### INPUT FOR THIS TASK
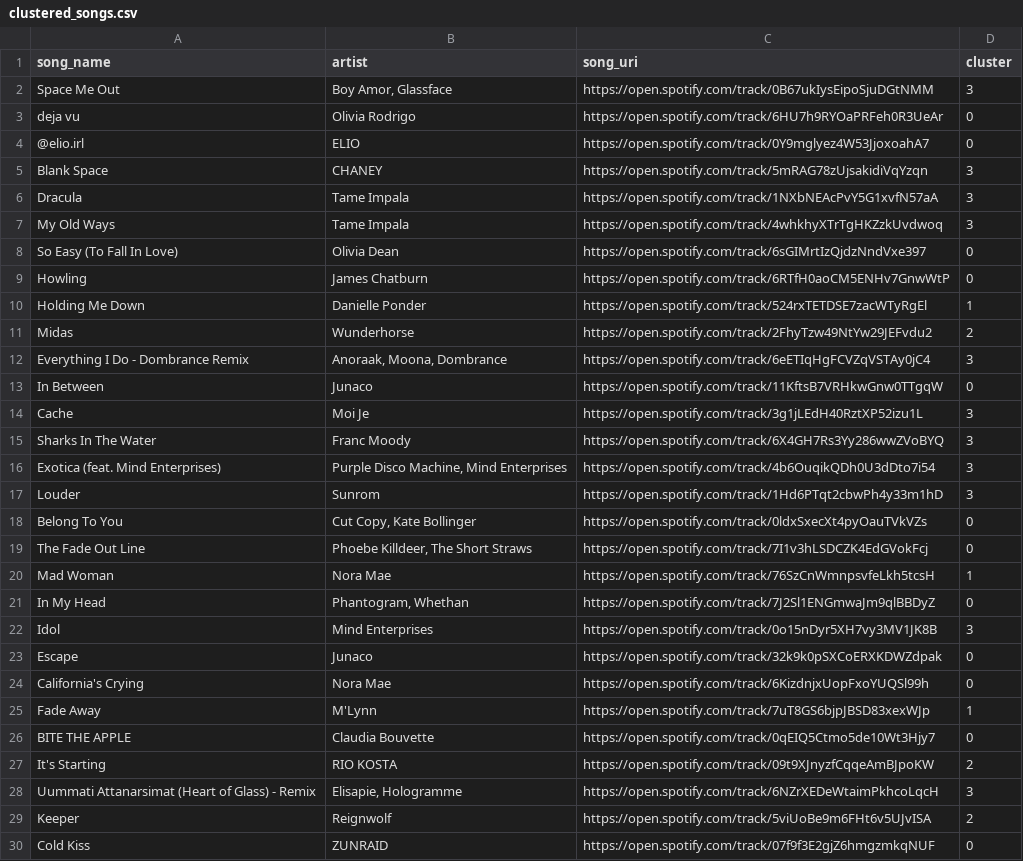
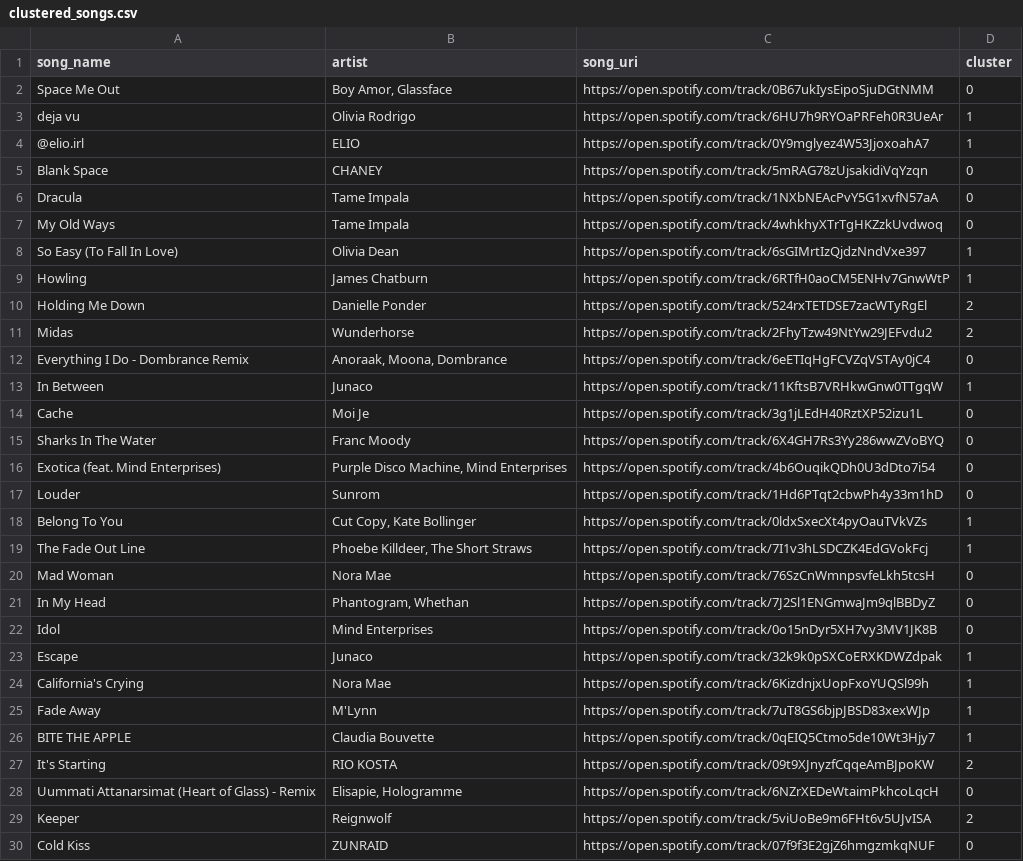
Before and after one commit to mvacaporale/feather.fm, a CSV file: clustered_songs.csv, drawn as a sheet; only a part is shown; the diff covers the shown part only.

```diff
--- a/clustered_songs.csv
+++ b/clustered_songs.csv
@@ -1,29 +1,29 @@
 song_name,artist,song_uri,cluster
-Space Me Out,"Boy Amor, Glassface",https://open.spotify.com/track/0B67ukIysEipoSjuDGtNMM,3
-deja vu,Olivia Rodrigo,https://open.spotify.com/track/6HU7h9RYOaPRFeh0R3UeAr,0
-@elio.irl,ELIO,https://open.spotify.com/track/0Y9mglyez4W53JjoxoahA7,0
-Blank Space,CHANEY,https://open.spotify.com/track/5mRAG78zUjsakidiVqYzqn,3
-Dracula,Tame Impala,https://open.spotify.com/track/1NXbNEAcPvY5G1xvfN57aA,3
-My Old Ways,Tame Impala,https://open.spotify.com/track/4whkhyXTrTgHKZzkUvdwoq,3
-So Easy (To Fall In Love),Olivia Dean,https://open.spotify.com/track/6sGIMrtIzQjdzNndVxe397,0
-Howling,James Chatburn,https://open.spotify.com/track/6RTfH0aoCM5ENHv7GnwWtP,0
-Holding Me Down,Danielle Ponder,https://open.spotify.com/track/524rxTETDSE7zacWTyRgEl,1
+Space Me Out,"Boy Amor, Glassface",https://open.spotify.com/track/0B67ukIysEipoSjuDGtNMM,0
+deja vu,Olivia Rodrigo,https://open.spotify.com/track/6HU7h9RYOaPRFeh0R3UeAr,1
+@elio.irl,ELIO,https://open.spotify.com/track/0Y9mglyez4W53JjoxoahA7,1
+Blank Space,CHANEY,https://open.spotify.com/track/5mRAG78zUjsakidiVqYzqn,0
+Dracula,Tame Impala,https://open.spotify.com/track/1NXbNEAcPvY5G1xvfN57aA,0
+My Old Ways,Tame Impala,https://open.spotify.com/track/4whkhyXTrTgHKZzkUvdwoq,0
+So Easy (To Fall In Love),Olivia Dean,https://open.spotify.com/track/6sGIMrtIzQjdzNndVxe397,1
+Howling,James Chatburn,https://open.spotify.com/track/6RTfH0aoCM5ENHv7GnwWtP,1
+Holding Me Down,Danielle Ponder,https://open.spotify.com/track/524rxTETDSE7zacWTyRgEl,2
 Midas,Wunderhorse,https://open.spotify.com/track/2FhyTzw49NtYw29JEFvdu2,2
-Everything I Do - Dombrance Remix,"Anoraak, Moona, Dombrance",https://open.spotify.com/track/6eETIqHgFCVZqVSTAy0jC4,3
-In Between,Junaco,https://open.spotify.com/track/11KftsB7VRHkwGnw0TTgqW,0
-Cache,Moi Je,https://open.spotify.com/track/3g1jLEdH40RztXP52izu1L,3
-Sharks In The Water,Franc Moody,https://open.spotify.com/track/6X4GH7Rs3Yy286wwZVoBYQ,3
-Exotica (feat. Mind Enterprises),"Purple Disco Machine, Mind Enterprises",https://open.spotify.com/track/4b6OuqikQDh0U3dDto7i54,3
-Louder,Sunrom,https://open.spotify.com/track/1Hd6PTqt2cbwPh4y33m1hD,3
-Belong To You,"Cut Copy, Kate Bollinger",https://open.spotify.com/track/0ldxSxecXt4pyOauTVkVZs,0
-The Fade Out Line,"Phoebe Killdeer, The Short Straws",https://open.spotify.com/track/7I1v3hLSDCZK4EdGVokFcj,0
-Mad Woman,Nora Mae,https://open.spotify.com/track/76SzCnWmnpsvfeLkh5tcsH,1
+Everything I Do - Dombrance Remix,"Anoraak, Moona, Dombrance",https://open.spotify.com/track/6eETIqHgFCVZqVSTAy0jC4,0
+In Between,Junaco,https://open.spotify.com/track/11KftsB7VRHkwGnw0TTgqW,1
+Cache,Moi Je,https://open.spotify.com/track/3g1jLEdH40RztXP52izu1L,0
+Sharks In The Water,Franc Moody,https://open.spotify.com/track/6X4GH7Rs3Yy286wwZVoBYQ,0
+Exotica (feat. Mind Enterprises),"Purple Disco Machine, Mind Enterprises",https://open.spotify.com/track/4b6OuqikQDh0U3dDto7i54,0
+Louder,Sunrom,https://open.spotify.com/track/1Hd6PTqt2cbwPh4y33m1hD,0
+Belong To You,"Cut Copy, Kate Bollinger",https://open.spotify.com/track/0ldxSxecXt4pyOauTVkVZs,1
+The Fade Out Line,"Phoebe Killdeer, The Short Straws",https://open.spotify.com/track/7I1v3hLSDCZK4EdGVokFcj,1
+Mad Woman,Nora Mae,https://open.spotify.com/track/76SzCnWmnpsvfeLkh5tcsH,0
 In My Head,"Phantogram, Whethan",https://open.spotify.com/track/7J2Sl1ENGmwaJm9qlBBDyZ,0
-Idol,Mind Enterprises,https://open.spotify.com/track/0o15nDyr5XH7vy3MV1JK8B,3
-Escape,Junaco,https://open.spotify.com/track/32k9k0pSXCoERXKDWZdpak,0
-California's Crying,Nora Mae,https://open.spotify.com/track/6KizdnjxUopFxoYUQSl99h,0
+Idol,Mind Enterprises,https://open.spotify.com/track/0o15nDyr5XH7vy3MV1JK8B,0
+Escape,Junaco,https://open.spotify.com/track/32k9k0pSXCoERXKDWZdpak,1
+California's Crying,Nora Mae,https://open.spotify.com/track/6KizdnjxUopFxoYUQSl99h,1
 Fade Away,M'Lynn,https://open.spotify.com/track/7uT8GS6bjpJBSD83xexWJp,1
-BITE THE APPLE,Claudia Bouvette,https://open.spotify.com/track/0qEIQ5Ctmo5de10Wt3Hjy7,0
+BITE THE APPLE,Claudia Bouvette,https://open.spotify.com/track/0qEIQ5Ctmo5de10Wt3Hjy7,1
 It's Starting,RIO KOSTA,https://open.spotify.com/track/09t9XJnyzfCqqeAmBJpoKW,2
-Uummati Attanarsimat (Heart of Glass) - Remix,"Elisapie, Hologramme",https://open.spotify.com/track/6NZrXEDeWtaimPkhcoLqcH,3
+Uummati Attanarsimat (Heart of Glass) - Remix,"Elisapie, Hologramme",https://open.spotify.com/track/6NZrXEDeWtaimPkhcoLqcH,0
 Keeper,Reignwolf,https://open.spotify.com/track/5viUoBe9m6FHt6v5UJvISA,2
```
Also changed, not shown: 37 edited cells elsewhere in this file, 7 other files.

### YOUR OBJECTIVE
Reproduce the material exactly; keep pictures out.

### ANSWER SECTION
Before and after one commit to mvacaporale/feather.fm, a CSV file: clustered_songs.csv, drawn as a sheet; only a part is shown; the diff covers the shown part only.

```diff
--- a/clustered_songs.csv
+++ b/clustered_songs.csv
@@ -1,29 +1,29 @@
 song_name,artist,song_uri,cluster
-Space Me Out,"Boy Amor, Glassface",https://open.spotify.com/track/0B67ukIysEipoSjuDGtNMM,3
-deja vu,Olivia Rodrigo,https://open.spotify.com/track/6HU7h9RYOaPRFeh0R3UeAr,0
-@elio.irl,ELIO,https://open.spotify.com/track/0Y9mglyez4W53JjoxoahA7,0
-Blank Space,CHANEY,https://open.spotify.com/track/5mRAG78zUjsakidiVqYzqn,3
-Dracula,Tame Impala,https://open.spotify.com/track/1NXbNEAcPvY5G1xvfN57aA,3
-My Old Ways,Tame Impala,https://open.spotify.com/track/4whkhyXTrTgHKZzkUvdwoq,3
-So Easy (To Fall In Love),Olivia Dean,https://open.spotify.com/track/6sGIMrtIzQjdzNndVxe397,0
-Howling,James Chatburn,https://open.spotify.com/track/6RTfH0aoCM5ENHv7GnwWtP,0
-Holding Me Down,Danielle Ponder,https://open.spotify.com/track/524rxTETDSE7zacWTyRgEl,1
+Space Me Out,"Boy Amor, Glassface",https://open.spotify.com/track/0B67ukIysEipoSjuDGtNMM,0
+deja vu,Olivia Rodrigo,https://open.spotify.com/track/6HU7h9RYOaPRFeh0R3UeAr,1
+@elio.irl,ELIO,https://open.spotify.com/track/0Y9mglyez4W53JjoxoahA7,1
+Blank Space,CHANEY,https://open.spotify.com/track/5mRAG78zUjsakidiVqYzqn,0
+Dracula,Tame Impala,https://open.spotify.com/track/1NXbNEAcPvY5G1xvfN57aA,0
+My Old Ways,Tame Impala,https://open.spotify.com/track/4whkhyXTrTgHKZzkUvdwoq,0
+So Easy (To Fall In Love),Olivia Dean,https://open.spotify.com/track/6sGIMrtIzQjdzNndVxe397,1
+Howling,James Chatburn,https://open.spotify.com/track/6RTfH0aoCM5ENHv7GnwWtP,1
+Holding Me Down,Danielle Ponder,https://open.spotify.com/track/524rxTETDSE7zacWTyRgEl,2
 Midas,Wunderhorse,https://open.spotify.com/track/2FhyTzw49NtYw29JEFvdu2,2
-Everything I Do - Dombrance Remix,"Anoraak, Moona, Dombrance",https://open.spotify.com/track/6eETIqHgFCVZqVSTAy0jC4,3
-In Between,Junaco,https://open.spotify.com/track/11KftsB7VRHkwGnw0TTgqW,0
-Cache,Moi Je,https://open.spotify.com/track/3g1jLEdH40RztXP52izu1L,3
-Sharks In The Water,Franc Moody,https://open.spotify.com/track/6X4GH7Rs3Yy286wwZVoBYQ,3
-Exotica (feat. Mind Enterprises),"Purple Disco Machine, Mind Enterprises",https://open.spotify.com/track/4b6OuqikQDh0U3dDto7i54,3
-Louder,Sunrom,https://open.spotify.com/track/1Hd6PTqt2cbwPh4y33m1hD,3
-Belong To You,"Cut Copy, Kate Bollinger",https://open.spotify.com/track/0ldxSxecXt4pyOauTVkVZs,0
-The Fade Out Line,"Phoebe Killdeer, The Short Straws",https://open.spotify.com/track/7I1v3hLSDCZK4EdGVokFcj,0
-Mad Woman,Nora Mae,https://open.spotify.com/track/76SzCnWmnpsvfeLkh5tcsH,1
+Everything I Do - Dombrance Remix,"Anoraak, Moona, Dombrance",https://open.spotify.com/track/6eETIqHgFCVZqVSTAy0jC4,0
+In Between,Junaco,https://open.spotify.com/track/11KftsB7VRHkwGnw0TTgqW,1
+Cache,Moi Je,https://open.spotify.com/track/3g1jLEdH40RztXP52izu1L,0
+Sharks In The Water,Franc Moody,https://open.spotify.com/track/6X4GH7Rs3Yy286wwZVoBYQ,0
+Exotica (feat. Mind Enterprises),"Purple Disco Machine, Mind Enterprises",https://open.spotify.com/track/4b6OuqikQDh0U3dDto7i54,0
+Louder,Sunrom,https://open.spotify.com/track/1Hd6PTqt2cbwPh4y33m1hD,0
+Belong To You,"Cut Copy, Kate Bollinger",https://open.spotify.com/track/0ldxSxecXt4pyOauTVkVZs,1
+The Fade Out Line,"Phoebe Killdeer, The Short Straws",https://open.spotify.com/track/7I1v3hLSDCZK4EdGVokFcj,1
+Mad Woman,Nora Mae,https://open.spotify.com/track/76SzCnWmnpsvfeLkh5tcsH,0
 In My Head,"Phantogram, Whethan",https://open.spotify.com/track/7J2Sl1ENGmwaJm9qlBBDyZ,0
-Idol,Mind Enterprises,https://open.spotify.com/track/0o15nDyr5XH7vy3MV1JK8B,3
-Escape,Junaco,https://open.spotify.com/track/32k9k0pSXCoERXKDWZdpak,0
-California's Crying,Nora Mae,https://open.spotify.com/track/6KizdnjxUopFxoYUQSl99h,0
+Idol,Mind Enterprises,https://open.spotify.com/track/0o15nDyr5XH7vy3MV1JK8B,0
+Escape,Junaco,https://open.spotify.com/track/32k9k0pSXCoERXKDWZdpak,1
+California's Crying,Nora Mae,https://open.spotify.com/track/6KizdnjxUopFxoYUQSl99h,1
 Fade Away,M'Lynn,https://open.spotify.com/track/7uT8GS6bjpJBSD83xexWJp,1
-BITE THE APPLE,Claudia Bouvette,https://open.spotify.com/track/0qEIQ5Ctmo5de10Wt3Hjy7,0
+BITE THE APPLE,Claudia Bouvette,https://open.spotify.com/track/0qEIQ5Ctmo5de10Wt3Hjy7,1
 It's Starting,RIO KOSTA,https://open.spotify.com/track/09t9XJnyzfCqqeAmBJpoKW,2
-Uummati Attanarsimat (Heart of Glass) - Remix,"Elisapie, Hologramme",https://open.spotify.com/track/6NZrXEDeWtaimPkhcoLqcH,3
+Uummati Attanarsimat (Heart of Glass) - Remix,"Elisapie, Hologramme",https://open.spotify.com/track/6NZrXEDeWtaimPkhcoLqcH,0
 Keeper,Reignwolf,https://open.spotify.com/track/5viUoBe9m6FHt6v5UJvISA,2
```
Also changed, not shown: 37 edited cells elsewhere in this file, 7 other files.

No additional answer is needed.